> _Your goal_: Repeat each entry word for word; the images are not part of the copy.

Source data: Begin

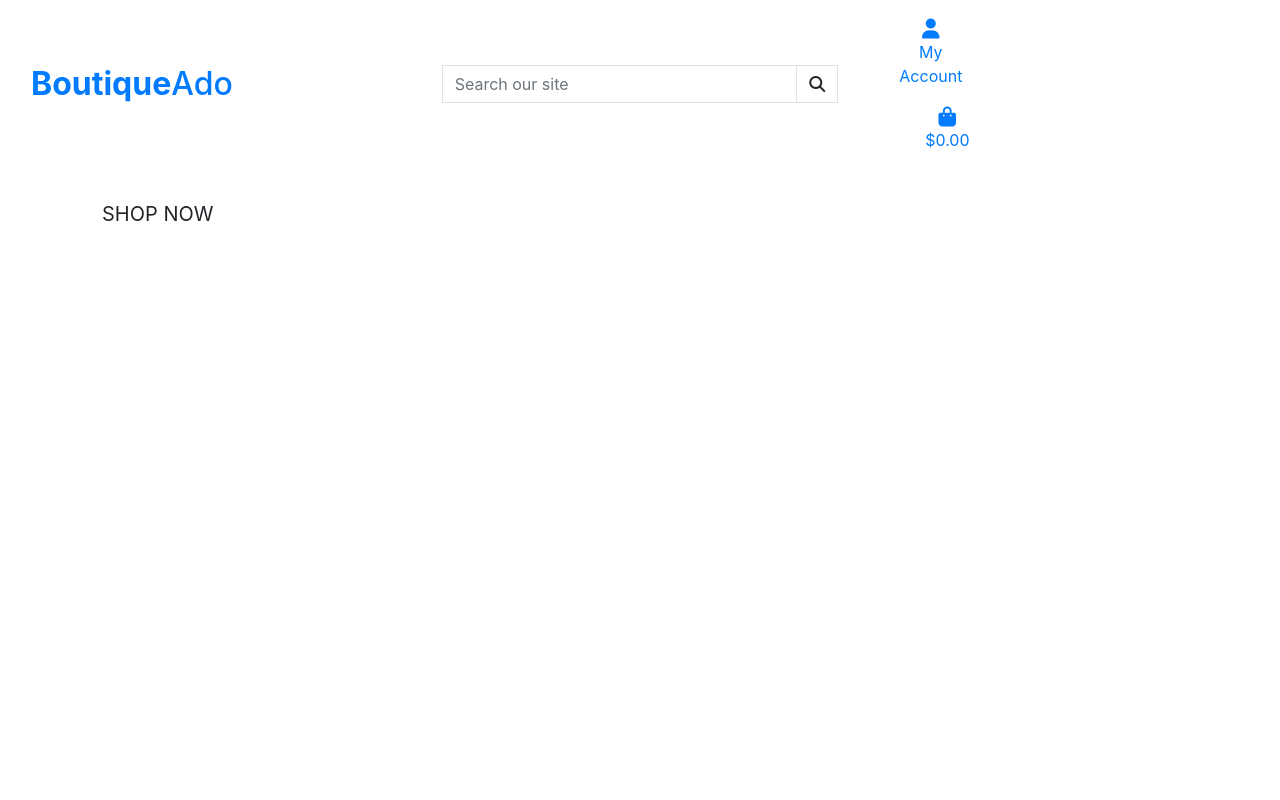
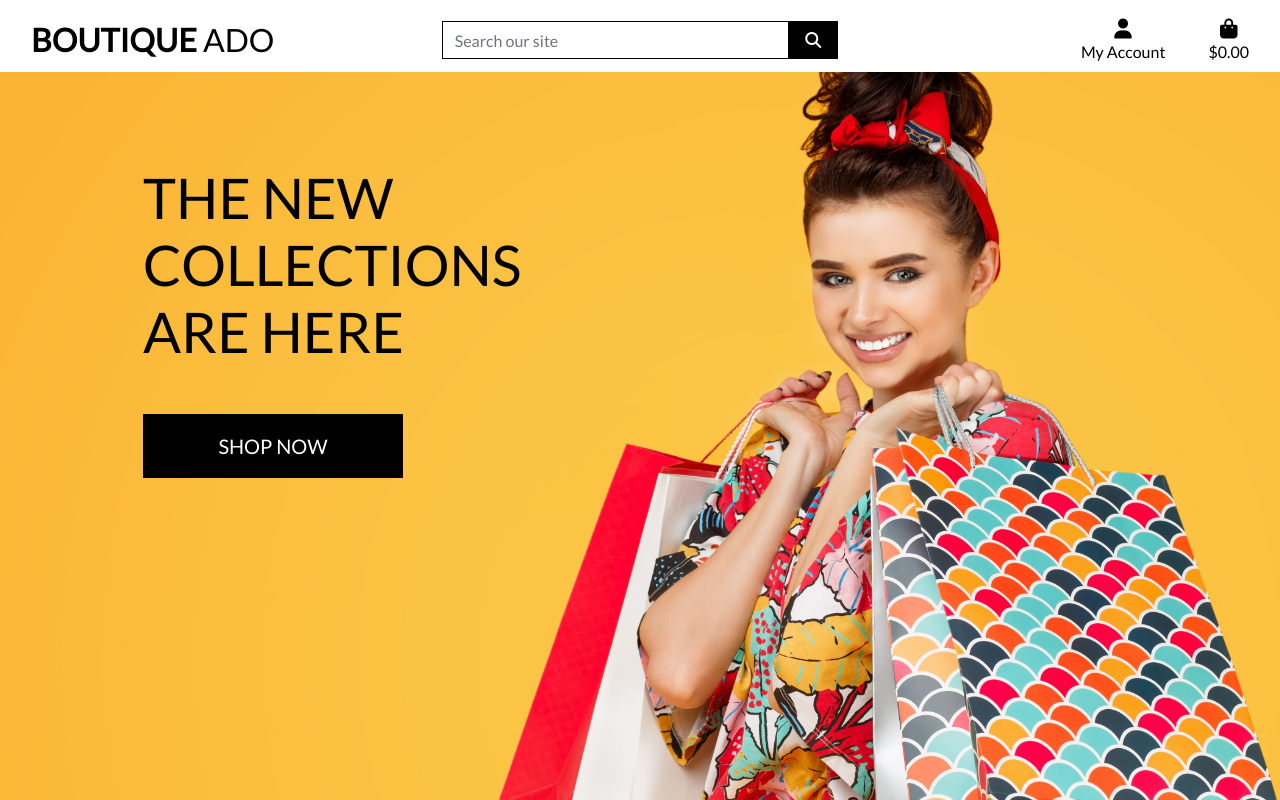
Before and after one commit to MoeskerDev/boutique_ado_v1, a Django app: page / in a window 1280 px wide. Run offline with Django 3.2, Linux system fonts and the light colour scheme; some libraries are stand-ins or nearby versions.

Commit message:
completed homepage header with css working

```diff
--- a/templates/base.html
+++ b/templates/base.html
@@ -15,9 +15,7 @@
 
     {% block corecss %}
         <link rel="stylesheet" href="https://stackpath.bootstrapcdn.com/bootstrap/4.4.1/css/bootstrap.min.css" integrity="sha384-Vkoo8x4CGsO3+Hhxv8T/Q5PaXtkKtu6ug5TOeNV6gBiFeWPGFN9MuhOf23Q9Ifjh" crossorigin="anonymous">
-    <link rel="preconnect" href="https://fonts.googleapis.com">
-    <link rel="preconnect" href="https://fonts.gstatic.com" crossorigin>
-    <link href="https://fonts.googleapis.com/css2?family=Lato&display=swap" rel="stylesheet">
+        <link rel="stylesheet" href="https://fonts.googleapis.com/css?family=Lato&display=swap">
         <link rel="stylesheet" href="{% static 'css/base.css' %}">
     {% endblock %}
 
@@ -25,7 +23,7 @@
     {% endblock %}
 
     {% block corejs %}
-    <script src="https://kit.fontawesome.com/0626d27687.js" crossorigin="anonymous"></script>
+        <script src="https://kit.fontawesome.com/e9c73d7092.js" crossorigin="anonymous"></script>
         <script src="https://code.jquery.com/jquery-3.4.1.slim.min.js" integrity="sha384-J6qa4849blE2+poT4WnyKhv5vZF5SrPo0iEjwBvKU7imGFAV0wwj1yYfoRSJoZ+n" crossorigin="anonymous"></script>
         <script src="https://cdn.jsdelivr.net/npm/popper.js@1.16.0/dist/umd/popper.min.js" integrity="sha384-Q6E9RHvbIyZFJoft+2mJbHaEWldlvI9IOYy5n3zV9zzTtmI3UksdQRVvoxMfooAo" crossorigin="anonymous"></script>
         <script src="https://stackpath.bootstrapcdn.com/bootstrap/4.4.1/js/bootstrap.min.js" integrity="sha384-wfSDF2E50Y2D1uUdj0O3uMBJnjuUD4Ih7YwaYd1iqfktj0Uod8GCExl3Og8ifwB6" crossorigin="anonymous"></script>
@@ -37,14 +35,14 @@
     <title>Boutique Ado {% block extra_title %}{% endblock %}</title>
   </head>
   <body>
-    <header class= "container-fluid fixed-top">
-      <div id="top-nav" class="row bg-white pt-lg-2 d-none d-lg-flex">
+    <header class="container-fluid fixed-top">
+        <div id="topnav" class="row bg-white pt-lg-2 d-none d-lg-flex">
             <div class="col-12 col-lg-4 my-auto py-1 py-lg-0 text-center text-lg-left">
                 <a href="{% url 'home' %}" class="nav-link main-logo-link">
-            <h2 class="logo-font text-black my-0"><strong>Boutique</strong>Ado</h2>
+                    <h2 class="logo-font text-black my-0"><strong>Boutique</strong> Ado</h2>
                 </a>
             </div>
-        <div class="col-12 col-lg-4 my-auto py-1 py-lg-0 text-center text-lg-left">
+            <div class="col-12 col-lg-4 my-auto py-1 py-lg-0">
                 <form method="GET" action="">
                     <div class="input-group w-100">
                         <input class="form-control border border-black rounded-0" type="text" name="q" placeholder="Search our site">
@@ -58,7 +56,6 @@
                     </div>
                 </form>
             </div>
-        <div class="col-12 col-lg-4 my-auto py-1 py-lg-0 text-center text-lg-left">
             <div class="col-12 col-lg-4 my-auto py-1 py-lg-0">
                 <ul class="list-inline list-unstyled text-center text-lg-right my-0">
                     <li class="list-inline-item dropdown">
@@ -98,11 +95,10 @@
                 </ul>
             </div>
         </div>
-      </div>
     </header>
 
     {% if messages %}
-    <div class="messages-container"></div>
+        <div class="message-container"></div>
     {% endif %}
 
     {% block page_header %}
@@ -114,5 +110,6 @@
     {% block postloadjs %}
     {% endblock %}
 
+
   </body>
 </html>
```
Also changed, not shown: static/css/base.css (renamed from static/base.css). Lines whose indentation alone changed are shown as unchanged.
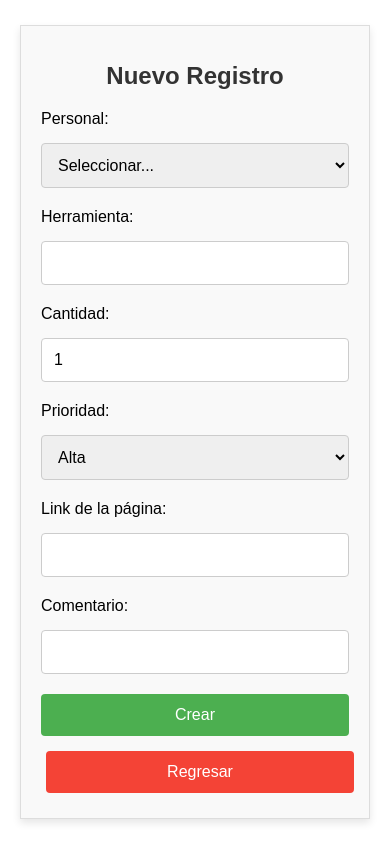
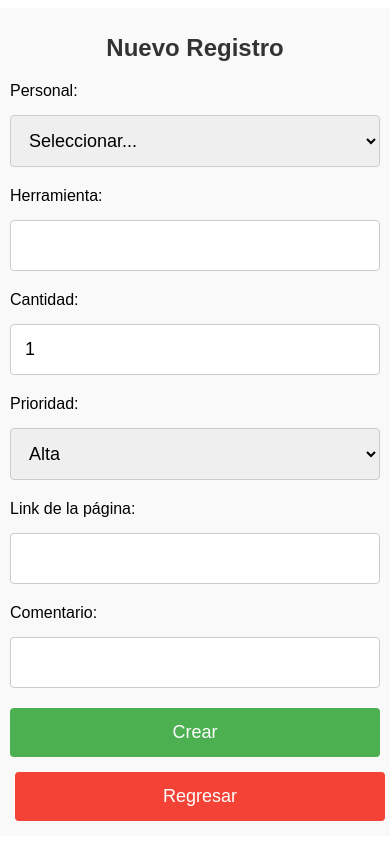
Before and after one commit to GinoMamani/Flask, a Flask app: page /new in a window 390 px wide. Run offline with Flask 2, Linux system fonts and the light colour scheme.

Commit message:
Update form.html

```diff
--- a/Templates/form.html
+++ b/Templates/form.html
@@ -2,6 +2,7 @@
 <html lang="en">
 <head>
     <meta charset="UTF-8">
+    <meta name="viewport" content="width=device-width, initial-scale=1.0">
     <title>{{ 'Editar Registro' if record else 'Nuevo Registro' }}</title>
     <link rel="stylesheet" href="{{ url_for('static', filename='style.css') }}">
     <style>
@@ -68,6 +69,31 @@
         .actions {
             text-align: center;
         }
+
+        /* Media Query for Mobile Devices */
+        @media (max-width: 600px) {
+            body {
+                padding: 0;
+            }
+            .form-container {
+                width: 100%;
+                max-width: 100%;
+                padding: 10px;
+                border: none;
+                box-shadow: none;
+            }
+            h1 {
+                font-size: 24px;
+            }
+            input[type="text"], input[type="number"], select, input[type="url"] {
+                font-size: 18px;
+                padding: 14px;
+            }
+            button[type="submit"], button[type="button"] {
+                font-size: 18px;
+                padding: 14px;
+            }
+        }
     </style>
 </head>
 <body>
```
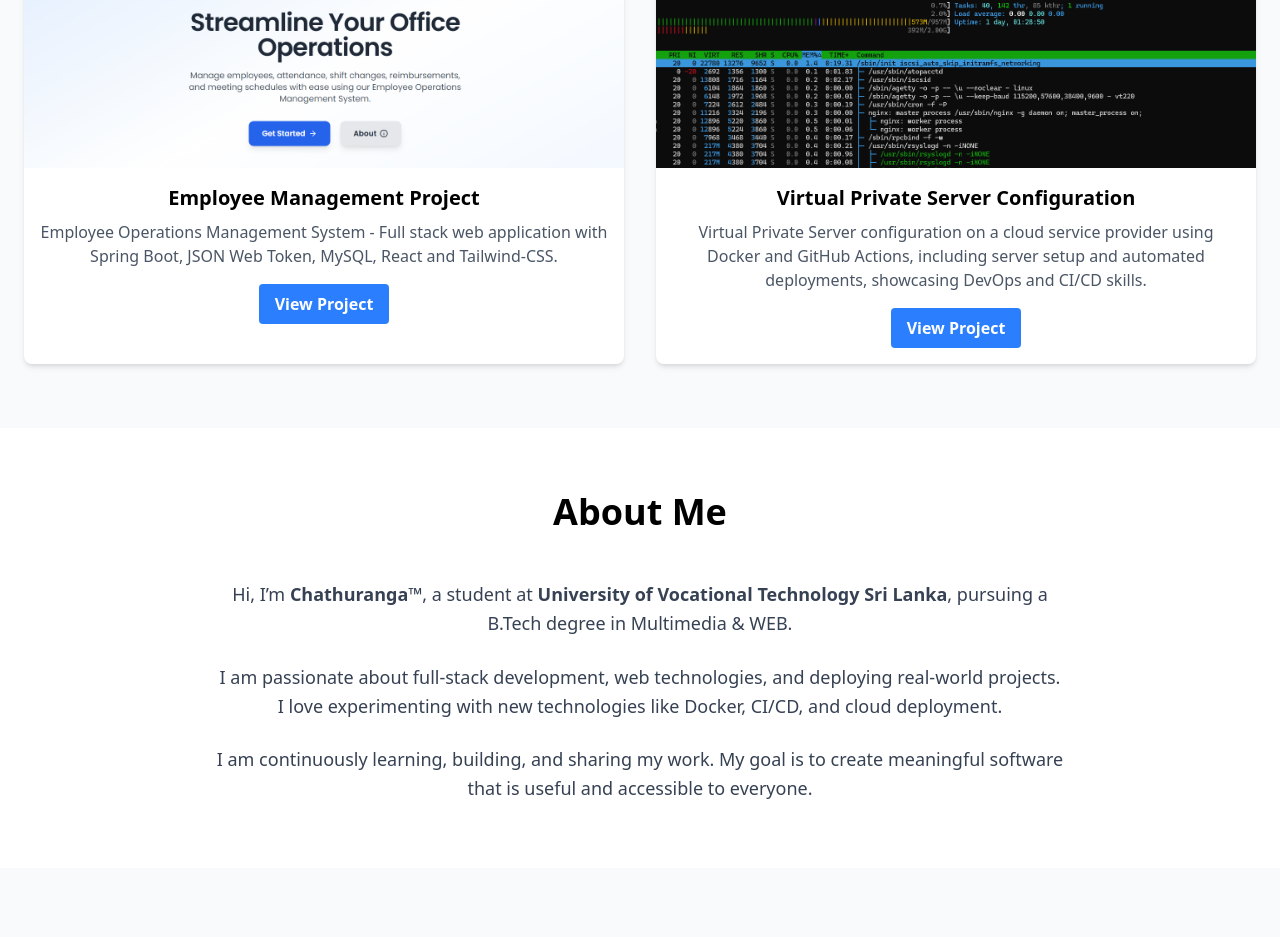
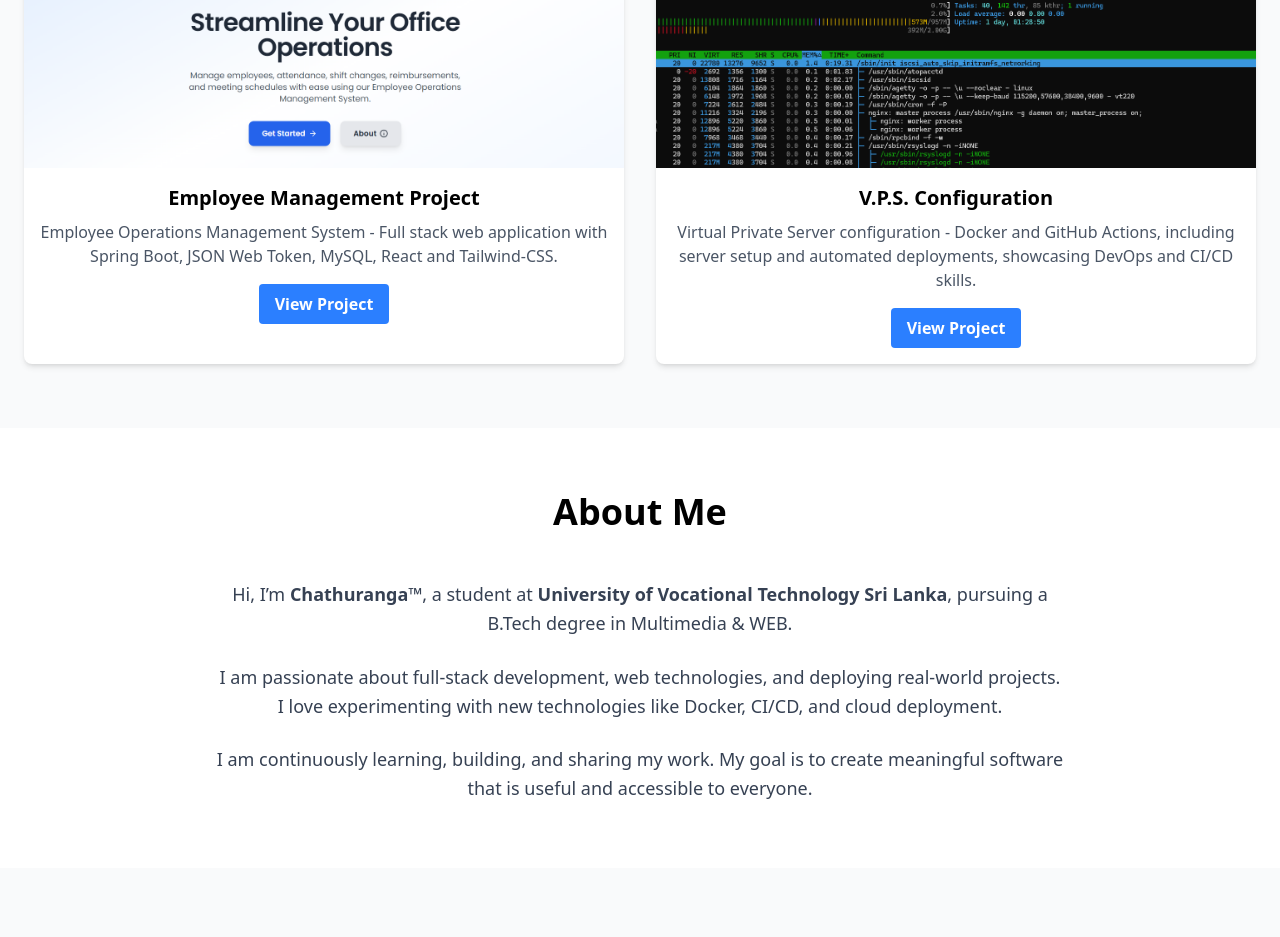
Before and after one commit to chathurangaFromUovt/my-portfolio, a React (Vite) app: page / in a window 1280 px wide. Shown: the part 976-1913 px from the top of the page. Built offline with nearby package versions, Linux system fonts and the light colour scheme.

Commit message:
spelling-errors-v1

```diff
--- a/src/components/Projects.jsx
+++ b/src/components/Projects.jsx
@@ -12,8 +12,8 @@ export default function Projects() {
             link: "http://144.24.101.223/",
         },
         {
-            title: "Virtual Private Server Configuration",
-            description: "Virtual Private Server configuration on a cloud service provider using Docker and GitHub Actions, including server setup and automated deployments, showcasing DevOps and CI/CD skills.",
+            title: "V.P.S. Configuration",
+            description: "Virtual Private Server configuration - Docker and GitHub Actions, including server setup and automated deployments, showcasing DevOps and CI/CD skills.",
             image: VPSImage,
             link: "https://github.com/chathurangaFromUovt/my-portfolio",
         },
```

Source data: End

> _Exercise response_:
Before and after one commit to MoeskerDev/boutique_ado_v1, a Django app: page / in a window 1280 px wide. Run offline with Django 3.2, Linux system fonts and the light colour scheme; some libraries are stand-ins or nearby versions.

Commit message:
completed homepage header with css working

```diff
--- a/templates/base.html
+++ b/templates/base.html
@@ -15,9 +15,7 @@
 
     {% block corecss %}
         <link rel="stylesheet" href="https://stackpath.bootstrapcdn.com/bootstrap/4.4.1/css/bootstrap.min.css" integrity="sha384-Vkoo8x4CGsO3+Hhxv8T/Q5PaXtkKtu6ug5TOeNV6gBiFeWPGFN9MuhOf23Q9Ifjh" crossorigin="anonymous">
-    <link rel="preconnect" href="https://fonts.googleapis.com">
-    <link rel="preconnect" href="https://fonts.gstatic.com" crossorigin>
-    <link href="https://fonts.googleapis.com/css2?family=Lato&display=swap" rel="stylesheet">
+        <link rel="stylesheet" href="https://fonts.googleapis.com/css?family=Lato&display=swap">
         <link rel="stylesheet" href="{% static 'css/base.css' %}">
     {% endblock %}
 
@@ -25,7 +23,7 @@
     {% endblock %}
 
     {% block corejs %}
-    <script src="https://kit.fontawesome.com/0626d27687.js" crossorigin="anonymous"></script>
+        <script src="https://kit.fontawesome.com/e9c73d7092.js" crossorigin="anonymous"></script>
         <script src="https://code.jquery.com/jquery-3.4.1.slim.min.js" integrity="sha384-J6qa4849blE2+poT4WnyKhv5vZF5SrPo0iEjwBvKU7imGFAV0wwj1yYfoRSJoZ+n" crossorigin="anonymous"></script>
         <script src="https://cdn.jsdelivr.net/npm/popper.js@1.16.0/dist/umd/popper.min.js" integrity="sha384-Q6E9RHvbIyZFJoft+2mJbHaEWldlvI9IOYy5n3zV9zzTtmI3UksdQRVvoxMfooAo" crossorigin="anonymous"></script>
         <script src="https://stackpath.bootstrapcdn.com/bootstrap/4.4.1/js/bootstrap.min.js" integrity="sha384-wfSDF2E50Y2D1uUdj0O3uMBJnjuUD4Ih7YwaYd1iqfktj0Uod8GCExl3Og8ifwB6" crossorigin="anonymous"></script>
@@ -37,14 +35,14 @@
     <title>Boutique Ado {% block extra_title %}{% endblock %}</title>
   </head>
   <body>
-    <header class= "container-fluid fixed-top">
-      <div id="top-nav" class="row bg-white pt-lg-2 d-none d-lg-flex">
+    <header class="container-fluid fixed-top">
+        <div id="topnav" class="row bg-white pt-lg-2 d-none d-lg-flex">
             <div class="col-12 col-lg-4 my-auto py-1 py-lg-0 text-center text-lg-left">
                 <a href="{% url 'home' %}" class="nav-link main-logo-link">
-            <h2 class="logo-font text-black my-0"><strong>Boutique</strong>Ado</h2>
+                    <h2 class="logo-font text-black my-0"><strong>Boutique</strong> Ado</h2>
                 </a>
             </div>
-        <div class="col-12 col-lg-4 my-auto py-1 py-lg-0 text-center text-lg-left">
+            <div class="col-12 col-lg-4 my-auto py-1 py-lg-0">
                 <form method="GET" action="">
                     <div class="input-group w-100">
                         <input class="form-control border border-black rounded-0" type="text" name="q" placeholder="Search our site">
@@ -58,7 +56,6 @@
                     </div>
                 </form>
             </div>
-        <div class="col-12 col-lg-4 my-auto py-1 py-lg-0 text-center text-lg-left">
             <div class="col-12 col-lg-4 my-auto py-1 py-lg-0">
                 <ul class="list-inline list-unstyled text-center text-lg-right my-0">
                     <li class="list-inline-item dropdown">
@@ -98,11 +95,10 @@
                 </ul>
             </div>
         </div>
-      </div>
     </header>
 
     {% if messages %}
-    <div class="messages-container"></div>
+        <div class="message-container"></div>
     {% endif %}
 
     {% block page_header %}
@@ -114,5 +110,6 @@
     {% block postloadjs %}
     {% endblock %}
 
+
   </body>
 </html>
```
Also changed, not shown: static/css/base.css (renamed from static/base.css). Lines whose indentation alone changed are shown as unchanged.
Before and after one commit to GinoMamani/Flask, a Flask app: page /new in a window 390 px wide. Run offline with Flask 2, Linux system fonts and the light colour scheme.

Commit message:
Update form.html

```diff
--- a/Templates/form.html
+++ b/Templates/form.html
@@ -2,6 +2,7 @@
 <html lang="en">
 <head>
     <meta charset="UTF-8">
+    <meta name="viewport" content="width=device-width, initial-scale=1.0">
     <title>{{ 'Editar Registro' if record else 'Nuevo Registro' }}</title>
     <link rel="stylesheet" href="{{ url_for('static', filename='style.css') }}">
     <style>
@@ -68,6 +69,31 @@
         .actions {
             text-align: center;
         }
+
+        /* Media Query for Mobile Devices */
+        @media (max-width: 600px) {
+            body {
+                padding: 0;
+            }
+            .form-container {
+                width: 100%;
+                max-width: 100%;
+                padding: 10px;
+                border: none;
+                box-shadow: none;
+            }
+            h1 {
+                font-size: 24px;
+            }
+            input[type="text"], input[type="number"], select, input[type="url"] {
+                font-size: 18px;
+                padding: 14px;
+            }
+            button[type="submit"], button[type="button"] {
+                font-size: 18px;
+                padding: 14px;
+            }
+        }
     </style>
 </head>
 <body>
```
Before and after one commit to chathurangaFromUovt/my-portfolio, a React (Vite) app: page / in a window 1280 px wide. Shown: the part 976-1913 px from the top of the page. Built offline with nearby package versions, Linux system fonts and the light colour scheme.

Commit message:
spelling-errors-v1

```diff
--- a/src/components/Projects.jsx
+++ b/src/components/Projects.jsx
@@ -12,8 +12,8 @@ export default function Projects() {
             link: "http://144.24.101.223/",
         },
         {
-            title: "Virtual Private Server Configuration",
-            description: "Virtual Private Server configuration on a cloud service provider using Docker and GitHub Actions, including server setup and automated deployments, showcasing DevOps and CI/CD skills.",
+            title: "V.P.S. Configuration",
+            description: "Virtual Private Server configuration - Docker and GitHub Actions, including server setup and automated deployments, showcasing DevOps and CI/CD skills.",
             image: VPSImage,
             link: "https://github.com/chathurangaFromUovt/my-portfolio",
         },
```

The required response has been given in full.